Start of Records to use

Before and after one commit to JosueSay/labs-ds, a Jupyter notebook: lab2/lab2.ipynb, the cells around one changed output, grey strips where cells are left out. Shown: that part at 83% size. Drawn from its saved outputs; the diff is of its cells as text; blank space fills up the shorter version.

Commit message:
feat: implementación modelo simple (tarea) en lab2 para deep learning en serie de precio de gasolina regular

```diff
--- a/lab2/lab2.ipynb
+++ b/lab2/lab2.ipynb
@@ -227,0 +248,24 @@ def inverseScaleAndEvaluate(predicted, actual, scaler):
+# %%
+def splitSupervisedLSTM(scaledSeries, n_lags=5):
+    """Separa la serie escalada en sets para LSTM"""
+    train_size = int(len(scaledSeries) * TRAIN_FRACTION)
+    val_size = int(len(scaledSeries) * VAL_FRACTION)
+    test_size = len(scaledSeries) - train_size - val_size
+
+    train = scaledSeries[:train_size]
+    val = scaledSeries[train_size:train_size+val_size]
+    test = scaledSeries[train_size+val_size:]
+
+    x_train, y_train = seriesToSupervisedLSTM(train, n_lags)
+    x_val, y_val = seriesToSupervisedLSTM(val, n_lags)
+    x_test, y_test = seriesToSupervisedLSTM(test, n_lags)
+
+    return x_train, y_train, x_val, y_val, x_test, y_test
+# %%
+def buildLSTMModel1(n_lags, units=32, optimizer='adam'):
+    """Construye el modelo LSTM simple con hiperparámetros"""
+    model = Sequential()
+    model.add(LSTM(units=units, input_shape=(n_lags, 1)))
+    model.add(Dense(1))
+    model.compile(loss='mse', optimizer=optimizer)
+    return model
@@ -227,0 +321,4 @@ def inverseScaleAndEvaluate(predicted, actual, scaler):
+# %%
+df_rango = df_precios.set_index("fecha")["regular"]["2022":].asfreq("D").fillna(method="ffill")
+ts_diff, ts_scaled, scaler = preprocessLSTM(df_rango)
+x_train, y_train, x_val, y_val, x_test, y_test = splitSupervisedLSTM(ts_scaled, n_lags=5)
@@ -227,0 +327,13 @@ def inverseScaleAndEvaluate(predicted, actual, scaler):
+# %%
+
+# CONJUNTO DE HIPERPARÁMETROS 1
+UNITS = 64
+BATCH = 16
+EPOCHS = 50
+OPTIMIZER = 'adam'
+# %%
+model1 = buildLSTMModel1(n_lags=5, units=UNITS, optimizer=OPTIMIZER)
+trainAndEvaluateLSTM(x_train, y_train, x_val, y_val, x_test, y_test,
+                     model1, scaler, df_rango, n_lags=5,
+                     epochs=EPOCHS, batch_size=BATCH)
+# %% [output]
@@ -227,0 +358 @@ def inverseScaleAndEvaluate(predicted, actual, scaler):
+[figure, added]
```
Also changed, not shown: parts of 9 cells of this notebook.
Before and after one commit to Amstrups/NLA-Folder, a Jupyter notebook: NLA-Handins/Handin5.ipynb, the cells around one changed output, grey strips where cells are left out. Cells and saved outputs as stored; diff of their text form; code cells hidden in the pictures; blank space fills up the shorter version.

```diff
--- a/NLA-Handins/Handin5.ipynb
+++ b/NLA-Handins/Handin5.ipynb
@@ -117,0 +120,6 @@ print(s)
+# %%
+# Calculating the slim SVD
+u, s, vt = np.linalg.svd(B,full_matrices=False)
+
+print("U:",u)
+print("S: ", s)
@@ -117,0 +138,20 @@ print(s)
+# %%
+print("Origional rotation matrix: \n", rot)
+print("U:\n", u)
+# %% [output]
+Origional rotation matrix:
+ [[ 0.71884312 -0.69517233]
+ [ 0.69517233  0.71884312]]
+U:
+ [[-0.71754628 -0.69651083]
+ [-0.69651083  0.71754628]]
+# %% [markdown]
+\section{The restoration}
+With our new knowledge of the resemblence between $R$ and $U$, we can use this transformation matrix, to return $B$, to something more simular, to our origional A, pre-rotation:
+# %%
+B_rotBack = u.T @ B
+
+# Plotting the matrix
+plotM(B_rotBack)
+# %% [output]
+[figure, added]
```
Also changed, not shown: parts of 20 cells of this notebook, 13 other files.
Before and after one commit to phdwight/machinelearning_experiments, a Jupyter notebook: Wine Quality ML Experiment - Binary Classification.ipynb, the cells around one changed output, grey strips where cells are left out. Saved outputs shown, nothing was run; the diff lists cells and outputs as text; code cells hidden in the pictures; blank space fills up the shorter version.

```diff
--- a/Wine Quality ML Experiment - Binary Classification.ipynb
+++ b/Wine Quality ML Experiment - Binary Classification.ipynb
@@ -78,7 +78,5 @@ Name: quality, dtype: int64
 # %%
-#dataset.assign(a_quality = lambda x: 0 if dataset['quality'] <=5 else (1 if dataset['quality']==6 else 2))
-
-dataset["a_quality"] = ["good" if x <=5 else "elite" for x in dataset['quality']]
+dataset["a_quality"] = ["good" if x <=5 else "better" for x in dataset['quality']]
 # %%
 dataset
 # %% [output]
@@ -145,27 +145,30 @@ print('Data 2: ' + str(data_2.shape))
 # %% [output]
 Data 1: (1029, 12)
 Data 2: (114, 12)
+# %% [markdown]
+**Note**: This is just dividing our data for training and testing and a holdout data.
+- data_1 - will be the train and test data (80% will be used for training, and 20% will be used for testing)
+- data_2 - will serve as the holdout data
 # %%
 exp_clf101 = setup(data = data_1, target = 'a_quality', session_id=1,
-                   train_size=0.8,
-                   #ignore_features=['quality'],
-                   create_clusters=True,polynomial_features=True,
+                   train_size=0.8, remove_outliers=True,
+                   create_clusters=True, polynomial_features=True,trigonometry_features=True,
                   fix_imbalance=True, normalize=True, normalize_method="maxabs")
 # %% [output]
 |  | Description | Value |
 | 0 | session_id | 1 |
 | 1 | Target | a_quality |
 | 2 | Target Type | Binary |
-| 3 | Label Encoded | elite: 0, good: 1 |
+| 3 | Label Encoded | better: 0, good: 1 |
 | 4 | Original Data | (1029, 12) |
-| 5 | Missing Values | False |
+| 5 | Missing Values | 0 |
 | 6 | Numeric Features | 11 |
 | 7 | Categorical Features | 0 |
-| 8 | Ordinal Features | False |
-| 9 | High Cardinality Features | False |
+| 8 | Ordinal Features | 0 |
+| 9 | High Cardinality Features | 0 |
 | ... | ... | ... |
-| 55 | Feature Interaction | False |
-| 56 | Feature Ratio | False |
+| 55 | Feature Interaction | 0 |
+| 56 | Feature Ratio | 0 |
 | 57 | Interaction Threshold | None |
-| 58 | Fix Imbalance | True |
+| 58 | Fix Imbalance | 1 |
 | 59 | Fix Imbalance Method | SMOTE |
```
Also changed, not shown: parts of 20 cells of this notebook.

End of Records to use

Required work: Go through the data and copy each line exactly as it reads.

Response to the task:
Before and after one commit to JosueSay/labs-ds, a Jupyter notebook: lab2/lab2.ipynb, the cells around one changed output, grey strips where cells are left out. Shown: that part at 83% size. Drawn from its saved outputs; the diff is of its cells as text; blank space fills up the shorter version.

Commit message:
feat: implementación modelo simple (tarea) en lab2 para deep learning en serie de precio de gasolina regular

```diff
--- a/lab2/lab2.ipynb
+++ b/lab2/lab2.ipynb
@@ -227,0 +248,24 @@ def inverseScaleAndEvaluate(predicted, actual, scaler):
+# %%
+def splitSupervisedLSTM(scaledSeries, n_lags=5):
+    """Separa la serie escalada en sets para LSTM"""
+    train_size = int(len(scaledSeries) * TRAIN_FRACTION)
+    val_size = int(len(scaledSeries) * VAL_FRACTION)
+    test_size = len(scaledSeries) - train_size - val_size
+
+    train = scaledSeries[:train_size]
+    val = scaledSeries[train_size:train_size+val_size]
+    test = scaledSeries[train_size+val_size:]
+
+    x_train, y_train = seriesToSupervisedLSTM(train, n_lags)
+    x_val, y_val = seriesToSupervisedLSTM(val, n_lags)
+    x_test, y_test = seriesToSupervisedLSTM(test, n_lags)
+
+    return x_train, y_train, x_val, y_val, x_test, y_test
+# %%
+def buildLSTMModel1(n_lags, units=32, optimizer='adam'):
+    """Construye el modelo LSTM simple con hiperparámetros"""
+    model = Sequential()
+    model.add(LSTM(units=units, input_shape=(n_lags, 1)))
+    model.add(Dense(1))
+    model.compile(loss='mse', optimizer=optimizer)
+    return model
@@ -227,0 +321,4 @@ def inverseScaleAndEvaluate(predicted, actual, scaler):
+# %%
+df_rango = df_precios.set_index("fecha")["regular"]["2022":].asfreq("D").fillna(method="ffill")
+ts_diff, ts_scaled, scaler = preprocessLSTM(df_rango)
+x_train, y_train, x_val, y_val, x_test, y_test = splitSupervisedLSTM(ts_scaled, n_lags=5)
@@ -227,0 +327,13 @@ def inverseScaleAndEvaluate(predicted, actual, scaler):
+# %%
+
+# CONJUNTO DE HIPERPARÁMETROS 1
+UNITS = 64
+BATCH = 16
+EPOCHS = 50
+OPTIMIZER = 'adam'
+# %%
+model1 = buildLSTMModel1(n_lags=5, units=UNITS, optimizer=OPTIMIZER)
+trainAndEvaluateLSTM(x_train, y_train, x_val, y_val, x_test, y_test,
+                     model1, scaler, df_rango, n_lags=5,
+                     epochs=EPOCHS, batch_size=BATCH)
+# %% [output]
@@ -227,0 +358 @@ def inverseScaleAndEvaluate(predicted, actual, scaler):
+[figure, added]
```
Also changed, not shown: parts of 9 cells of this notebook.
Before and after one commit to Amstrups/NLA-Folder, a Jupyter notebook: NLA-Handins/Handin5.ipynb, the cells around one changed output, grey strips where cells are left out. Cells and saved outputs as stored; diff of their text form; code cells hidden in the pictures; blank space fills up the shorter version.

```diff
--- a/NLA-Handins/Handin5.ipynb
+++ b/NLA-Handins/Handin5.ipynb
@@ -117,0 +120,6 @@ print(s)
+# %%
+# Calculating the slim SVD
+u, s, vt = np.linalg.svd(B,full_matrices=False)
+
+print("U:",u)
+print("S: ", s)
@@ -117,0 +138,20 @@ print(s)
+# %%
+print("Origional rotation matrix: \n", rot)
+print("U:\n", u)
+# %% [output]
+Origional rotation matrix:
+ [[ 0.71884312 -0.69517233]
+ [ 0.69517233  0.71884312]]
+U:
+ [[-0.71754628 -0.69651083]
+ [-0.69651083  0.71754628]]
+# %% [markdown]
+\section{The restoration}
+With our new knowledge of the resemblence between $R$ and $U$, we can use this transformation matrix, to return $B$, to something more simular, to our origional A, pre-rotation:
+# %%
+B_rotBack = u.T @ B
+
+# Plotting the matrix
+plotM(B_rotBack)
+# %% [output]
+[figure, added]
```
Also changed, not shown: parts of 20 cells of this notebook, 13 other files.
Before and after one commit to phdwight/machinelearning_experiments, a Jupyter notebook: Wine Quality ML Experiment - Binary Classification.ipynb, the cells around one changed output, grey strips where cells are left out. Saved outputs shown, nothing was run; the diff lists cells and outputs as text; code cells hidden in the pictures; blank space fills up the shorter version.

```diff
--- a/Wine Quality ML Experiment - Binary Classification.ipynb
+++ b/Wine Quality ML Experiment - Binary Classification.ipynb
@@ -78,7 +78,5 @@ Name: quality, dtype: int64
 # %%
-#dataset.assign(a_quality = lambda x: 0 if dataset['quality'] <=5 else (1 if dataset['quality']==6 else 2))
-
-dataset["a_quality"] = ["good" if x <=5 else "elite" for x in dataset['quality']]
+dataset["a_quality"] = ["good" if x <=5 else "better" for x in dataset['quality']]
 # %%
 dataset
 # %% [output]
@@ -145,27 +145,30 @@ print('Data 2: ' + str(data_2.shape))
 # %% [output]
 Data 1: (1029, 12)
 Data 2: (114, 12)
+# %% [markdown]
+**Note**: This is just dividing our data for training and testing and a holdout data.
+- data_1 - will be the train and test data (80% will be used for training, and 20% will be used for testing)
+- data_2 - will serve as the holdout data
 # %%
 exp_clf101 = setup(data = data_1, target = 'a_quality', session_id=1,
-                   train_size=0.8,
-                   #ignore_features=['quality'],
-                   create_clusters=True,polynomial_features=True,
+                   train_size=0.8, remove_outliers=True,
+                   create_clusters=True, polynomial_features=True,trigonometry_features=True,
                   fix_imbalance=True, normalize=True, normalize_method="maxabs")
 # %% [output]
 |  | Description | Value |
 | 0 | session_id | 1 |
 | 1 | Target | a_quality |
 | 2 | Target Type | Binary |
-| 3 | Label Encoded | elite: 0, good: 1 |
+| 3 | Label Encoded | better: 0, good: 1 |
 | 4 | Original Data | (1029, 12) |
-| 5 | Missing Values | False |
+| 5 | Missing Values | 0 |
 | 6 | Numeric Features | 11 |
 | 7 | Categorical Features | 0 |
-| 8 | Ordinal Features | False |
-| 9 | High Cardinality Features | False |
+| 8 | Ordinal Features | 0 |
+| 9 | High Cardinality Features | 0 |
 | ... | ... | ... |
-| 55 | Feature Interaction | False |
-| 56 | Feature Ratio | False |
+| 55 | Feature Interaction | 0 |
+| 56 | Feature Ratio | 0 |
 | 57 | Interaction Threshold | None |
-| 58 | Fix Imbalance | True |
+| 58 | Fix Imbalance | 1 |
 | 59 | Fix Imbalance Method | SMOTE |
```
Also changed, not shown: parts of 20 cells of this notebook.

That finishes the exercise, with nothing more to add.